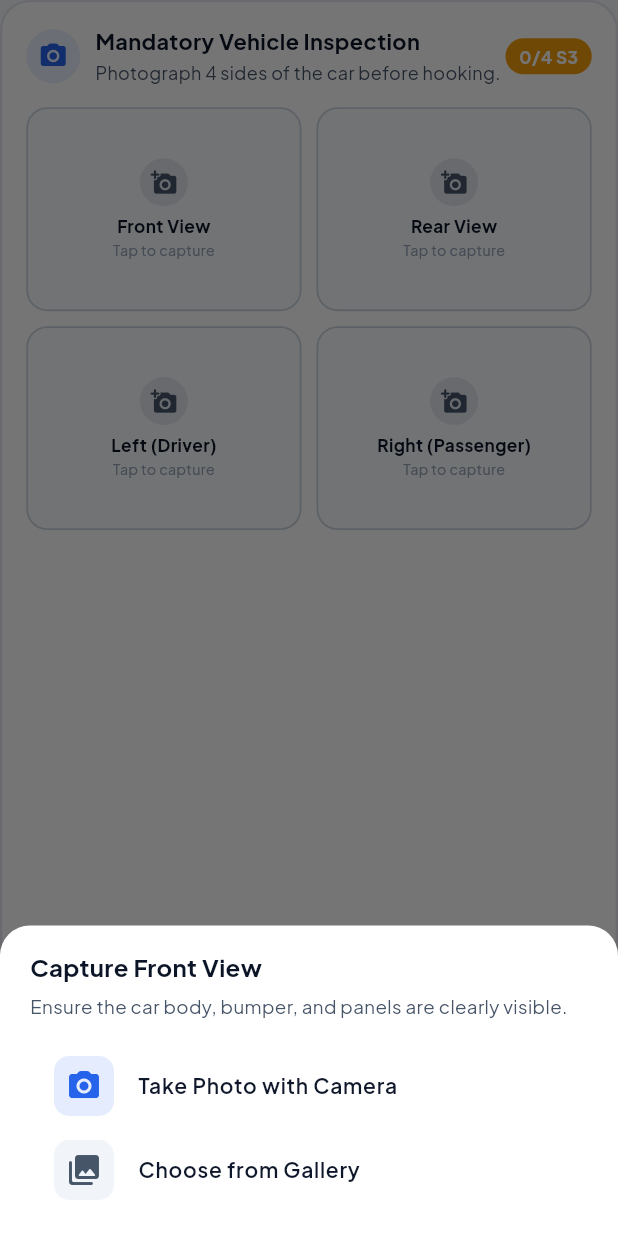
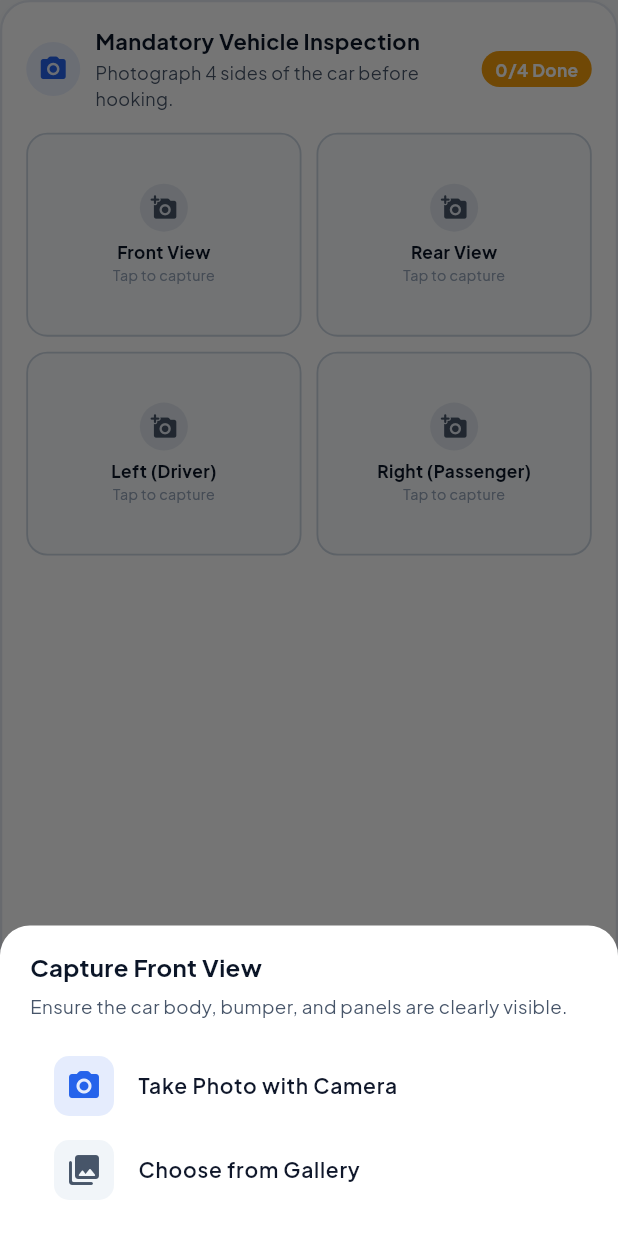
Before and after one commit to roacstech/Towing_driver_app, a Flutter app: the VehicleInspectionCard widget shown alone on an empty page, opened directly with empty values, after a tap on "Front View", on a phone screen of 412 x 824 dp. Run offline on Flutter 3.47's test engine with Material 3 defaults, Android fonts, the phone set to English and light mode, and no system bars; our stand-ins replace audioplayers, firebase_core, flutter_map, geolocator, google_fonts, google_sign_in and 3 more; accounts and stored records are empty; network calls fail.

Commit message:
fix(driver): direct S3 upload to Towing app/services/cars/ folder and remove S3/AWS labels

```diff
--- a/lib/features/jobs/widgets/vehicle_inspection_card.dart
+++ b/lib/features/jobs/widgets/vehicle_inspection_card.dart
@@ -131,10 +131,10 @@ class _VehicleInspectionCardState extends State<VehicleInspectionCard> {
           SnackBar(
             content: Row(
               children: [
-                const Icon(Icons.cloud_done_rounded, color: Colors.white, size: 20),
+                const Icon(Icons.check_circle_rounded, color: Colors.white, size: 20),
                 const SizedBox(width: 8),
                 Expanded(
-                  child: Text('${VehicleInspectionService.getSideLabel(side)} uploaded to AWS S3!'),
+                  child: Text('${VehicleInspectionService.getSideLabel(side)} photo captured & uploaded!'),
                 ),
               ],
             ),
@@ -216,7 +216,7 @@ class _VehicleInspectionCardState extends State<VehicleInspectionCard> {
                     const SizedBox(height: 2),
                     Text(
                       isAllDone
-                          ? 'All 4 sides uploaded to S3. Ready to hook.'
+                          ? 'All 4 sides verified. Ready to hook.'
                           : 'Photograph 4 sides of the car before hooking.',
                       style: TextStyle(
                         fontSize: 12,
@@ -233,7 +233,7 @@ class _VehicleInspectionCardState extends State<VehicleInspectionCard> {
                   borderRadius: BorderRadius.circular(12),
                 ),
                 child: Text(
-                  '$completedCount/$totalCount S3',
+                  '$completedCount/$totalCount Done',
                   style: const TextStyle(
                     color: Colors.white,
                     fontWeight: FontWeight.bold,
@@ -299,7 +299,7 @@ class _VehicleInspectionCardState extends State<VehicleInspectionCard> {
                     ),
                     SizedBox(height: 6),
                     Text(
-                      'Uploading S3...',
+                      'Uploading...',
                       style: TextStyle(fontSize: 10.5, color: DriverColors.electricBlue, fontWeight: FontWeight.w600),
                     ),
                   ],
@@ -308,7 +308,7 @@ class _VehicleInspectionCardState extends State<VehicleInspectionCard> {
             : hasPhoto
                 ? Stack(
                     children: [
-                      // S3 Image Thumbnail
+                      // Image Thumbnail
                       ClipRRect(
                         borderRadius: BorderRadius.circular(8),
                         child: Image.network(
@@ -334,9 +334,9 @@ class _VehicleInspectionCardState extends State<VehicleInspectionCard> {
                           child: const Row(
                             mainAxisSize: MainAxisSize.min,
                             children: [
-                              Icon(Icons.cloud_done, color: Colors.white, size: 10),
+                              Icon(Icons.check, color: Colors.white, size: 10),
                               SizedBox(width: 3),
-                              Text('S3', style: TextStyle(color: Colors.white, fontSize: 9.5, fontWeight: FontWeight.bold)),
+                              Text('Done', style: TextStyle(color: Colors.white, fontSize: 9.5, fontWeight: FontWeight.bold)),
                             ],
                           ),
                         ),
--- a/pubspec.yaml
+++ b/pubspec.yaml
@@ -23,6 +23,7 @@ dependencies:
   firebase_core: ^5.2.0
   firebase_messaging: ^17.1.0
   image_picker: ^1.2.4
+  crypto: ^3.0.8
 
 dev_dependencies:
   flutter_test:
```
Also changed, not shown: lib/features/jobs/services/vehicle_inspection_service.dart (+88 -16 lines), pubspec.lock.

● ● ● ● ● ● ●

ACTIVITY: Reproduce all the entries above exactly. Include no images.

ANSWER BOX:
Before and after one commit to roacstech/Towing_driver_app, a Flutter app: the VehicleInspectionCard widget shown alone on an empty page, opened directly with empty values, after a tap on "Front View", on a phone screen of 412 x 824 dp. Run offline on Flutter 3.47's test engine with Material 3 defaults, Android fonts, the phone set to English and light mode, and no system bars; our stand-ins replace audioplayers, firebase_core, flutter_map, geolocator, google_fonts, google_sign_in and 3 more; accounts and stored records are empty; network calls fail.

Commit message:
fix(driver): direct S3 upload to Towing app/services/cars/ folder and remove S3/AWS labels

```diff
--- a/lib/features/jobs/widgets/vehicle_inspection_card.dart
+++ b/lib/features/jobs/widgets/vehicle_inspection_card.dart
@@ -131,10 +131,10 @@ class _VehicleInspectionCardState extends State<VehicleInspectionCard> {
           SnackBar(
             content: Row(
               children: [
-                const Icon(Icons.cloud_done_rounded, color: Colors.white, size: 20),
+                const Icon(Icons.check_circle_rounded, color: Colors.white, size: 20),
                 const SizedBox(width: 8),
                 Expanded(
-                  child: Text('${VehicleInspectionService.getSideLabel(side)} uploaded to AWS S3!'),
+                  child: Text('${VehicleInspectionService.getSideLabel(side)} photo captured & uploaded!'),
                 ),
               ],
             ),
@@ -216,7 +216,7 @@ class _VehicleInspectionCardState extends State<VehicleInspectionCard> {
                     const SizedBox(height: 2),
                     Text(
                       isAllDone
-                          ? 'All 4 sides uploaded to S3. Ready to hook.'
+                          ? 'All 4 sides verified. Ready to hook.'
                           : 'Photograph 4 sides of the car before hooking.',
                       style: TextStyle(
                         fontSize: 12,
@@ -233,7 +233,7 @@ class _VehicleInspectionCardState extends State<VehicleInspectionCard> {
                   borderRadius: BorderRadius.circular(12),
                 ),
                 child: Text(
-                  '$completedCount/$totalCount S3',
+                  '$completedCount/$totalCount Done',
                   style: const TextStyle(
                     color: Colors.white,
                     fontWeight: FontWeight.bold,
@@ -299,7 +299,7 @@ class _VehicleInspectionCardState extends State<VehicleInspectionCard> {
                     ),
                     SizedBox(height: 6),
                     Text(
-                      'Uploading S3...',
+                      'Uploading...',
                       style: TextStyle(fontSize: 10.5, color: DriverColors.electricBlue, fontWeight: FontWeight.w600),
                     ),
                   ],
@@ -308,7 +308,7 @@ class _VehicleInspectionCardState extends State<VehicleInspectionCard> {
             : hasPhoto
                 ? Stack(
                     children: [
-                      // S3 Image Thumbnail
+                      // Image Thumbnail
                       ClipRRect(
                         borderRadius: BorderRadius.circular(8),
                         child: Image.network(
@@ -334,9 +334,9 @@ class _VehicleInspectionCardState extends State<VehicleInspectionCard> {
                           child: const Row(
                             mainAxisSize: MainAxisSize.min,
                             children: [
-                              Icon(Icons.cloud_done, color: Colors.white, size: 10),
+                              Icon(Icons.check, color: Colors.white, size: 10),
                               SizedBox(width: 3),
-                              Text('S3', style: TextStyle(color: Colors.white, fontSize: 9.5, fontWeight: FontWeight.bold)),
+                              Text('Done', style: TextStyle(color: Colors.white, fontSize: 9.5, fontWeight: FontWeight.bold)),
                             ],
                           ),
                         ),
--- a/pubspec.yaml
+++ b/pubspec.yaml
@@ -23,6 +23,7 @@ dependencies:
   firebase_core: ^5.2.0
   firebase_messaging: ^17.1.0
   image_picker: ^1.2.4
+  crypto: ^3.0.8
 
 dev_dependencies:
   flutter_test:
```
Also changed, not shown: lib/features/jobs/services/vehicle_inspection_service.dart (+88 -16 lines), pubspec.lock.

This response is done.